Problem statement => Nothing belongs in the answer except the lines of the material that include "layout".
---------------
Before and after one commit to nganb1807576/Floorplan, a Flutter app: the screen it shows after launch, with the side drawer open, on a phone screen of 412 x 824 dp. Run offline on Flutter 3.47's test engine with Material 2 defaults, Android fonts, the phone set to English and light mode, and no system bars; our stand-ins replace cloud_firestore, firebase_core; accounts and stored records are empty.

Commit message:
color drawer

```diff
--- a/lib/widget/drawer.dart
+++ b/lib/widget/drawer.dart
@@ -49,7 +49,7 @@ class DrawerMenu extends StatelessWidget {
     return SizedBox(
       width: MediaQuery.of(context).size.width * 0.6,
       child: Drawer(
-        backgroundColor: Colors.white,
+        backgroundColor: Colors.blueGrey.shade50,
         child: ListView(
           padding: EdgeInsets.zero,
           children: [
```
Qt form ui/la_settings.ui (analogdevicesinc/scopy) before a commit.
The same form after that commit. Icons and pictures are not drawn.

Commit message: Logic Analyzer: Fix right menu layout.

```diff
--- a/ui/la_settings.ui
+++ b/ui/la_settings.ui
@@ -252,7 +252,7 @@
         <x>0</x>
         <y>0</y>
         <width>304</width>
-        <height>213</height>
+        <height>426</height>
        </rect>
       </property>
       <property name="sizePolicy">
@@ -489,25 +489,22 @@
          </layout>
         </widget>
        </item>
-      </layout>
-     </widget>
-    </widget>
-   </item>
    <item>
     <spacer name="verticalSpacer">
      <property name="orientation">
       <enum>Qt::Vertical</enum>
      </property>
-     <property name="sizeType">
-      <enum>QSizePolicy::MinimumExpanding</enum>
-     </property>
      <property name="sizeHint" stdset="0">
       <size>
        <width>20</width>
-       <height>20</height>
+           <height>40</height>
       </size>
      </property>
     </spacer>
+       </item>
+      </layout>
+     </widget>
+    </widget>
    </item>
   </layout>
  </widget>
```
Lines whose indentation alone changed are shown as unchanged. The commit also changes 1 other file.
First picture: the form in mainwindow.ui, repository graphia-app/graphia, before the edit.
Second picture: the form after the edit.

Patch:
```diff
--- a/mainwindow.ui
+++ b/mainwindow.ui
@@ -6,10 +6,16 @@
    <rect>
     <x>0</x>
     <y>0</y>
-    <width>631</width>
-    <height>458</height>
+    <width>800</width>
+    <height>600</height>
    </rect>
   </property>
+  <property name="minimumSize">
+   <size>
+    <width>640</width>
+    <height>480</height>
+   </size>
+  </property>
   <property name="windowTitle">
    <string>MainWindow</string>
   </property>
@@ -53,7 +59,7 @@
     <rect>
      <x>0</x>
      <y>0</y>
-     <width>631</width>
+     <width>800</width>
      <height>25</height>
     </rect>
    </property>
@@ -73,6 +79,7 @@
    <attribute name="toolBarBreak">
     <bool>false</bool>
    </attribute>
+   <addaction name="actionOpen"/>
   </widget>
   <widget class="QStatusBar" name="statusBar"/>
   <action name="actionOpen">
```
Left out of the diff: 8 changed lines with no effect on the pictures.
---------------
Result below =>
Commit message: Logic Analyzer: Fix right menu layout.
          </layout>
-      </layout>
+      </layout>
   </layout>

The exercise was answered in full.